William C. Sexton
Recently in our Bible Study in Altus, at my mother's house, we had a good discussion about speaking in tongues, etc. Although time ran out before we exhausted the topic (in fact many hours could be spent on the topic, in a profitable fashion), we did run over, keeping the study going longer that we like to, but it was hard to find a place to stop. Needless to say, we didn't all agree on the topic. But in time with serious study, Bible students should be united on what the Bible says about this matter, as well as on all other Bible subjects.
I believe this is an area in which a number of sincere people differ a great deal, not so much over what the Bible actually says, but often over "experiences" people say they have had. Of course I don't judge the "experiences" or fully explain them. At times it seems clear to me that one can explain what happened in terms of psychological forces and explanations based on expectations, etc., all of which play a part. We need to study with love and respect for each other. I believe we need to pay close attention to what John, the inspired apostle of God, says about the things Jesus did:
And truly Jesus did many other signs in the presence of his disciples, which are not written in this book; but these are written that you may believe that Jesus is the Christ, the Son of God, and that believing you may have life in his name (John 20:30-31).
This, shows the real purpose of miracles! If one comes to the New Testament with an open mind, looking carefully at what it says, the many miracles done in the first four gospels show plainly that they were to this end: To establish and support his claims that he was the Son of God and came with the Father's message to show how man could be saved.
On the day of Pentecost, Peter proclaimed that the people were without excuse because Jesus had demonstrated that his claims were true by the miracles, signs and wonders that he did in their midst. That should have caused them to accept him. But although previously they had rejected him,they still could turn to him and be saved by him. We need to be convinced of that fact! Look carefully at the claims made by Peter: "Men of Israel, hear these words: Jesus of Nazareth, a man attested by God to you by miracles, wonders, and signs which God did through him in your midst, as you yourselves also know" (Acts 2:22).
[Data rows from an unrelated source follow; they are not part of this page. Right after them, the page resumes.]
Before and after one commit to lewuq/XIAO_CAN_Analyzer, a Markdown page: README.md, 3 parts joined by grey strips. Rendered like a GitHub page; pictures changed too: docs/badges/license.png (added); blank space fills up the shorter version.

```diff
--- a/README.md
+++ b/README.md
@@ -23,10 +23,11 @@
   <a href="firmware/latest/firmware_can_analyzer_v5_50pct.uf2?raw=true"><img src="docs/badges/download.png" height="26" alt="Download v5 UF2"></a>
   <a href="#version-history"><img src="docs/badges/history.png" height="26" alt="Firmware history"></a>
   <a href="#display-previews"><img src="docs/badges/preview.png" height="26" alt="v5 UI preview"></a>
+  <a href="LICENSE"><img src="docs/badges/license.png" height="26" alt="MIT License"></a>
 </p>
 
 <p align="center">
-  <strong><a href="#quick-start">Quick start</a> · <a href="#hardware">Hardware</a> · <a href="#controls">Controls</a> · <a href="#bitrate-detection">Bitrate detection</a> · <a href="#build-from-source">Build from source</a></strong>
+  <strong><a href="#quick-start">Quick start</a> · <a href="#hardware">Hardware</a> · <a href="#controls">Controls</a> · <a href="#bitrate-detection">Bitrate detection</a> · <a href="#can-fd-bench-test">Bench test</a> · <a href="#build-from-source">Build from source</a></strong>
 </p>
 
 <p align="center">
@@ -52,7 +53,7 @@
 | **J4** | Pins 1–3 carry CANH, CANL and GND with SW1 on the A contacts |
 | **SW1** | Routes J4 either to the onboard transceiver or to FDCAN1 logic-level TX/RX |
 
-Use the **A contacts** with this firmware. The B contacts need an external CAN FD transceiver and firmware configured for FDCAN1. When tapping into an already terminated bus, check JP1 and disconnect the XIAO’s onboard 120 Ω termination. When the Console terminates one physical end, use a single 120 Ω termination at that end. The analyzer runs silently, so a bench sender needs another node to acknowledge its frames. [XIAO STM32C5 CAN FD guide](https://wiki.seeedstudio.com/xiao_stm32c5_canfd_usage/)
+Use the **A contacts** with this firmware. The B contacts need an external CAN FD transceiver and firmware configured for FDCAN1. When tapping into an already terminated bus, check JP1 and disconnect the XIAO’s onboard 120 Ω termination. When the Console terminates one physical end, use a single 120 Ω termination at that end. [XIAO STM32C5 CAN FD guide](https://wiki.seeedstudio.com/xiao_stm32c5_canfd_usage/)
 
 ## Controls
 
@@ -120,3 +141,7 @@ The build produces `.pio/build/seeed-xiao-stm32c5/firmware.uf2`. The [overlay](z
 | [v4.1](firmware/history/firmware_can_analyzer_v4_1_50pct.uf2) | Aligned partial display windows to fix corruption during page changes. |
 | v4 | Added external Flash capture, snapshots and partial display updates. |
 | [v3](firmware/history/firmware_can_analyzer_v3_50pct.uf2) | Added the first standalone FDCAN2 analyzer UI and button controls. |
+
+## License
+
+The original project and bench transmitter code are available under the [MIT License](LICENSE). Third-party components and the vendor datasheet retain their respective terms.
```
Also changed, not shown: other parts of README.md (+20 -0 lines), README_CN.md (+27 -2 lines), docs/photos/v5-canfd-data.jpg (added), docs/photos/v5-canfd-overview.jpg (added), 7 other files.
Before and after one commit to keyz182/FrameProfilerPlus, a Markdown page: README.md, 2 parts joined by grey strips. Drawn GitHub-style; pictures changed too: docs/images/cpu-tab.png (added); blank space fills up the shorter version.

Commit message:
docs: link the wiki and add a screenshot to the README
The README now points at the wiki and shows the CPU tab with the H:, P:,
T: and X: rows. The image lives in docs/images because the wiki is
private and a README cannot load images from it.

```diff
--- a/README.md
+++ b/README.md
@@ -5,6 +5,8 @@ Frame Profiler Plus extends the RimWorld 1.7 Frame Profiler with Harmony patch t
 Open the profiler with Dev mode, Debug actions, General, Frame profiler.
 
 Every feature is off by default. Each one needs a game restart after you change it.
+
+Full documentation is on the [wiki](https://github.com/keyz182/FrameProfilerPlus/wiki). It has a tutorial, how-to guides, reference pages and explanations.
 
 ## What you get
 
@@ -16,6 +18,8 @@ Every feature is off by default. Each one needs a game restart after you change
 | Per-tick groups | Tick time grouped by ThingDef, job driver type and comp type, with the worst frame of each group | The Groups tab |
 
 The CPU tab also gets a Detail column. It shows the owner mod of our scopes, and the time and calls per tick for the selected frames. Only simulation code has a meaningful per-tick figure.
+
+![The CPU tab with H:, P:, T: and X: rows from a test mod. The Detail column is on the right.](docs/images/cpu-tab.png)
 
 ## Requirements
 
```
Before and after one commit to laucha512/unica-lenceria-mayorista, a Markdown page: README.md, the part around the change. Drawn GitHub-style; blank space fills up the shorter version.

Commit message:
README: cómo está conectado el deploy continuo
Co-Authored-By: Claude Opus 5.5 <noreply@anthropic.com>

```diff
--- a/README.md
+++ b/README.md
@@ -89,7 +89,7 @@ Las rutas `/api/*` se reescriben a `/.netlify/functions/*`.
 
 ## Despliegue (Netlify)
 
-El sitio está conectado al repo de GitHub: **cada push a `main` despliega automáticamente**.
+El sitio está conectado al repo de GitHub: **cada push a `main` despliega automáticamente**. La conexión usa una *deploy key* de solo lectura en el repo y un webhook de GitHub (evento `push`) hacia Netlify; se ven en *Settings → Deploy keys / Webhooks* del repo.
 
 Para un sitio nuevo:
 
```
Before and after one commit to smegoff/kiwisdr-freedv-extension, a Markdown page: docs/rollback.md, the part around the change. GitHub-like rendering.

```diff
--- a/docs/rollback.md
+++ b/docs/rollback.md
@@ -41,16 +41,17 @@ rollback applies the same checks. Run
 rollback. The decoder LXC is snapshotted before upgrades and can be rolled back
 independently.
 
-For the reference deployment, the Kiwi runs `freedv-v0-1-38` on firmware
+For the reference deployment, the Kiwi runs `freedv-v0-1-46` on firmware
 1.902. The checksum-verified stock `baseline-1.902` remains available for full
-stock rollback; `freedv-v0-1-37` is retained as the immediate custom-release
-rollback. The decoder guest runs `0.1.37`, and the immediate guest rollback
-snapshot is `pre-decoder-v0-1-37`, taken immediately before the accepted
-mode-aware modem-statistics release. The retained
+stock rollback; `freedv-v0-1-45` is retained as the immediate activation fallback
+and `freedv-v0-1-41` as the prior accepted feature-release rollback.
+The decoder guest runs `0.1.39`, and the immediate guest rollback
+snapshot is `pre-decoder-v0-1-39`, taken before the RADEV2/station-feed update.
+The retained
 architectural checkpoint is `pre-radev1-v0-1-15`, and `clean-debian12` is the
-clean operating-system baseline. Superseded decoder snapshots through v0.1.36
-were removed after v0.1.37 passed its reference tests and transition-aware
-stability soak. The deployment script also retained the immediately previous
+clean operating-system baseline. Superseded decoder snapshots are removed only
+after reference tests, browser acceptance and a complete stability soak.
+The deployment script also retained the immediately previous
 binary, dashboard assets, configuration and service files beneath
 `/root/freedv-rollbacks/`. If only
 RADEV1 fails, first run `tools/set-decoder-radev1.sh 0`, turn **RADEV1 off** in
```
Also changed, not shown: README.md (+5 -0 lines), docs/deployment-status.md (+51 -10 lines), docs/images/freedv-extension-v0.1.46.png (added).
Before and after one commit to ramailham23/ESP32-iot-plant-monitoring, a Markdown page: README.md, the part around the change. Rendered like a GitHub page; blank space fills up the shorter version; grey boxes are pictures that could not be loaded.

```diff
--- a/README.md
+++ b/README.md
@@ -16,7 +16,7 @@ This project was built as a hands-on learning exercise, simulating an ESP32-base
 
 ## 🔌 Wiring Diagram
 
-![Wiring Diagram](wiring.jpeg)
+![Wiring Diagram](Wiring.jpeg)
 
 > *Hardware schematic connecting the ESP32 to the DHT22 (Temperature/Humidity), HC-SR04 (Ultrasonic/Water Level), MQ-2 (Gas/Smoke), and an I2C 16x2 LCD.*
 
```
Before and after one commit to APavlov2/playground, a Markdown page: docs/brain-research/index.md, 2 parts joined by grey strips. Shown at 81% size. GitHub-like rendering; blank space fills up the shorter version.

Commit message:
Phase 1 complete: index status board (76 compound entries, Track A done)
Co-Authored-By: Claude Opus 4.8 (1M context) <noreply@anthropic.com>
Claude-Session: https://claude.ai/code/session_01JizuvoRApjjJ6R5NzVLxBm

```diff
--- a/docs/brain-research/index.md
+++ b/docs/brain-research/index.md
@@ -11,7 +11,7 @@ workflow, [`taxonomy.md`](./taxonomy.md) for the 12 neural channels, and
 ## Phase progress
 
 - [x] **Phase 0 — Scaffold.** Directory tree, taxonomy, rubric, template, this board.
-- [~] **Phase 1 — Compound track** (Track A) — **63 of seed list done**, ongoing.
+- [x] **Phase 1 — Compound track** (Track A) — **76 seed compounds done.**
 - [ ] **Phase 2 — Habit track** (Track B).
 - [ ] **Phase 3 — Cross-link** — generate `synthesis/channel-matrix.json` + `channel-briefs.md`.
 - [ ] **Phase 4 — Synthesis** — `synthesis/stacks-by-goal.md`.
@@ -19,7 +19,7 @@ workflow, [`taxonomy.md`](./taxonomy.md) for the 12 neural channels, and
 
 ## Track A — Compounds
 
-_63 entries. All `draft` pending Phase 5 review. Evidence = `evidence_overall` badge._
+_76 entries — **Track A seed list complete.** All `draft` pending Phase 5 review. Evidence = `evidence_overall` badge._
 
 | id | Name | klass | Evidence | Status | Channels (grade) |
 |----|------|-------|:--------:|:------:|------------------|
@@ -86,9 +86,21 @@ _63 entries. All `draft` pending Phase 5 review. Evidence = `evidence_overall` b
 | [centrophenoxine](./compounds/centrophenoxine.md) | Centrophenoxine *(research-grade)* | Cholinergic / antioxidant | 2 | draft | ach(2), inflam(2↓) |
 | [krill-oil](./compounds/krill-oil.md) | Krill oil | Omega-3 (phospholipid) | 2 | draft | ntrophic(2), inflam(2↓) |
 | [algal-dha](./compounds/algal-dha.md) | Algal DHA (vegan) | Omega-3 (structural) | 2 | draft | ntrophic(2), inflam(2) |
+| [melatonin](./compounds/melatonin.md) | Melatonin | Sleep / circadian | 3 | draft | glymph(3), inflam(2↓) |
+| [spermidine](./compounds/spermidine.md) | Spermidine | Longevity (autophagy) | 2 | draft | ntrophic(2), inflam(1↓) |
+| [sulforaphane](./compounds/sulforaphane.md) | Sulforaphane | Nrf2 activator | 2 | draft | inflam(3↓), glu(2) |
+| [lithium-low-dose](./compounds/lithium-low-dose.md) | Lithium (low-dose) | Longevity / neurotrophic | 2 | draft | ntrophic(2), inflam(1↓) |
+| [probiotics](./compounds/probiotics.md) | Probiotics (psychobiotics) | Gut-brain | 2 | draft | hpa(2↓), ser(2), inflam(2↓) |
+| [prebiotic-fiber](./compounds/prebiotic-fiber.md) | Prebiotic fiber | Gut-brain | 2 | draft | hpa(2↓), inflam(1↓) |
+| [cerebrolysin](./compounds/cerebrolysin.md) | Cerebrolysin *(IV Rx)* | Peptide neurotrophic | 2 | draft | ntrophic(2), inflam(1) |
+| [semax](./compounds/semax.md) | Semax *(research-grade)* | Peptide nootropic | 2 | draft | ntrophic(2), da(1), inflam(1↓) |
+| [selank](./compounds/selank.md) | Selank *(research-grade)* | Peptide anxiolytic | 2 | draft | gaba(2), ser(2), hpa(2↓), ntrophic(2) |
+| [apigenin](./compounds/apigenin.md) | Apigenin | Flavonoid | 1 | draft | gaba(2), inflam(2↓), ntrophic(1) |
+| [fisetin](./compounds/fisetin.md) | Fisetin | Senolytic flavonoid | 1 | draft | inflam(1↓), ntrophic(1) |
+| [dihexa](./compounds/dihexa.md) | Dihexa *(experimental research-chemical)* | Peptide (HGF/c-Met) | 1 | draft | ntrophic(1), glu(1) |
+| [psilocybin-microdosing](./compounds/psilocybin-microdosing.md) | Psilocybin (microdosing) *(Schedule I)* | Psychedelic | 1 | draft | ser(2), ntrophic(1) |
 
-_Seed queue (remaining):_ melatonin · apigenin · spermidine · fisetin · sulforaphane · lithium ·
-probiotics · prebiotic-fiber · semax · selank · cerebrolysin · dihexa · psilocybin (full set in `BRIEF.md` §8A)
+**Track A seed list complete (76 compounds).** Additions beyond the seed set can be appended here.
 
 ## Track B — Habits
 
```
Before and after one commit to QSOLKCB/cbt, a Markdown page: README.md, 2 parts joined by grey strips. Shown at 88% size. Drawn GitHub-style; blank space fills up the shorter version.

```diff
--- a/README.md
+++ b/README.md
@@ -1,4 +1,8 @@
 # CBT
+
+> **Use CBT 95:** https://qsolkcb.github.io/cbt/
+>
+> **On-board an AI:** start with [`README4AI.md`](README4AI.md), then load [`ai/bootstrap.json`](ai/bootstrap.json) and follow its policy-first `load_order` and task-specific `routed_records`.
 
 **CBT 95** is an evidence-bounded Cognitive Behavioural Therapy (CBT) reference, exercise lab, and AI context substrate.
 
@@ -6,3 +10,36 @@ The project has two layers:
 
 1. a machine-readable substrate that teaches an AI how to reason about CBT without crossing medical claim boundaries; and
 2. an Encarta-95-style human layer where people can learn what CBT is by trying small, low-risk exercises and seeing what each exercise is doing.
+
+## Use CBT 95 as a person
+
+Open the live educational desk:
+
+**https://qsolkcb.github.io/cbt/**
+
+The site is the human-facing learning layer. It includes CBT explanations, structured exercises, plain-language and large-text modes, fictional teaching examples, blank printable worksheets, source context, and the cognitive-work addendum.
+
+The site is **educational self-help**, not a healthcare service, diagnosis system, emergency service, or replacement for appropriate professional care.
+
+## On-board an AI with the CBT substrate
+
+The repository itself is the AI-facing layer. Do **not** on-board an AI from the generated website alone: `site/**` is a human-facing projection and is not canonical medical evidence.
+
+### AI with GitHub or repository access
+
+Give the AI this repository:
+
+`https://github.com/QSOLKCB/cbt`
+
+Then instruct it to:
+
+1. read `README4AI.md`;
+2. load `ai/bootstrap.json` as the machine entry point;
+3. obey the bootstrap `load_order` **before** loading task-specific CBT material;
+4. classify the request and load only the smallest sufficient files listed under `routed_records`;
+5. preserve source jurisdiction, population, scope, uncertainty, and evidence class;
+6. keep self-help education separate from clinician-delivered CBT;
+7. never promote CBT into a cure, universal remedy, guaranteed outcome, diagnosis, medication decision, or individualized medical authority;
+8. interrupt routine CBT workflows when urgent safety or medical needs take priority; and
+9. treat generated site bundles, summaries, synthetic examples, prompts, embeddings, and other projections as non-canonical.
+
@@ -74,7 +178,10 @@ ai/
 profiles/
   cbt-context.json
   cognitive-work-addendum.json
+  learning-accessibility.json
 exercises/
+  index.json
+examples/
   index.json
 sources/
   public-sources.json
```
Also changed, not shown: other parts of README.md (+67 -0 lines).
You see the reasoning here! If one will think, he can clearly see that they did not have the New Testament Scriptures as we have them. When someone came into their midst preaching or teaching, they needed proof that he was from God. The miracles provided that proof.
So, speaking in tongues enabled one who had never studied the language to speak so the people could understand. It served two purposes: (1) It enabled them to communicate the message so the hearers could understand; (2) It provided proof that they were from God. Look at the amazement on the day of Pentecost (Acts 2:7-8). Notice, also, that the "tongues" were languages (their "own tongue" wherein they "were born"). I find a perception among many people, that the "tongues" were not languages to be understood, but some-thing that no one understands that it takes another Spirit filled person to "interpret." That concept, I believe, is contrary to Bible teachings and is hurtful.
I wonder if modem tongue speaking is not one of the "lying wonders" (2 Thess. 2:9) used by Satan to deceive the minds and turn away the hearts of them who otherwise would come to accept the truth that they might be saved (2 Thess. 2:9-12). What more powerful weapon could Satan use than one of this nature, should he choose to? The person who has this kind of "experience" is one of the most difficult to persuade to accept what the Bible says, because they believe their experience validates their claim, in their own mind!
Beloved, I can't and won't try to explain every experience one has. Please don't allow any experience not based on Scripture to cause you to reject Christ's message. He came to save you and me!
Guardian of Truth XXXIX: No. 24, p. 14